Provided records
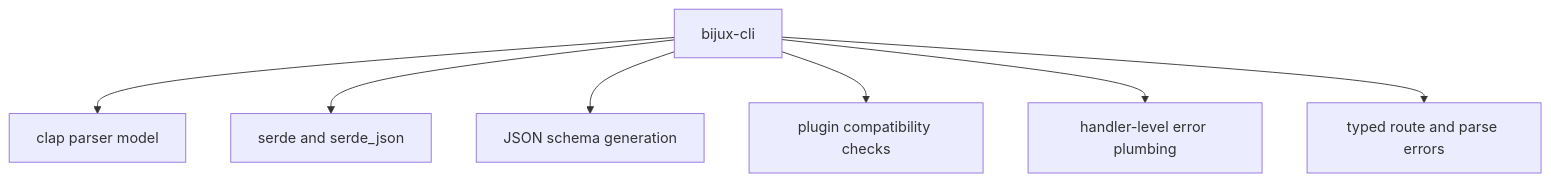
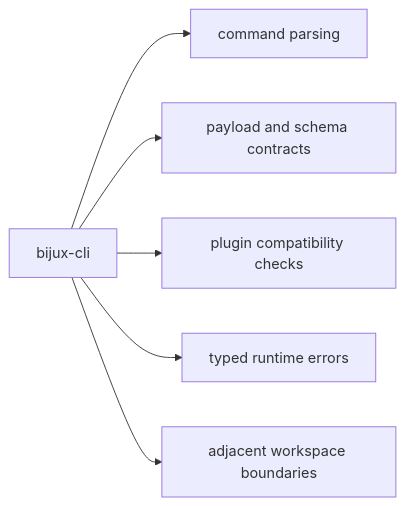
Before and after one commit to bijux/bijux-cli: the diagram in docs/bijux-cli/foundation/dependencies-and-adjacencies.md, drawn with Mermaid. The commit also changed other lines of this file, not shown here.

Commit message:
docs(cli-foundation): clarify dependencies and adjacencies

````diff
--- a/docs/bijux-cli/foundation/dependencies-and-adjacencies.md
+++ b/docs/bijux-cli/foundation/dependencies-and-adjacencies.md
@@ -18,9 +20,8 @@
 ```mermaid
-flowchart TD
-    cli["bijux-cli"] --> clap["clap parser model"]
-    cli --> serde["serde and serde_json"]
-    cli --> schemars["JSON schema generation"]
-    cli --> semver["plugin compatibility checks"]
-    cli --> anyhow["handler-level error plumbing"]
-    cli --> thiserror["typed route and parse errors"]
+flowchart LR
+    cli["bijux-cli"] --> parse["command parsing"]
+    cli --> payload["payload and schema contracts"]
+    cli --> plugin["plugin compatibility checks"]
+    cli --> errors["typed runtime errors"]
+    cli --> adjacent["adjacent workspace boundaries"]
 ```
````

What you need to do
When a picture appears in the material, please pass over it while retyping the rest exactly.

Task response
Before and after one commit to bijux/bijux-cli: the diagram in docs/bijux-cli/foundation/dependencies-and-adjacencies.md, drawn with Mermaid. The commit also changed other lines of this file, not shown here.

Commit message:
docs(cli-foundation): clarify dependencies and adjacencies

````diff
--- a/docs/bijux-cli/foundation/dependencies-and-adjacencies.md
+++ b/docs/bijux-cli/foundation/dependencies-and-adjacencies.md
@@ -18,9 +20,8 @@
 ```mermaid
-flowchart TD
-    cli["bijux-cli"] --> clap["clap parser model"]
-    cli --> serde["serde and serde_json"]
-    cli --> schemars["JSON schema generation"]
-    cli --> semver["plugin compatibility checks"]
-    cli --> anyhow["handler-level error plumbing"]
-    cli --> thiserror["typed route and parse errors"]
+flowchart LR
+    cli["bijux-cli"] --> parse["command parsing"]
+    cli --> payload["payload and schema contracts"]
+    cli --> plugin["plugin compatibility checks"]
+    cli --> errors["typed runtime errors"]
+    cli --> adjacent["adjacent workspace boundaries"]
 ```
````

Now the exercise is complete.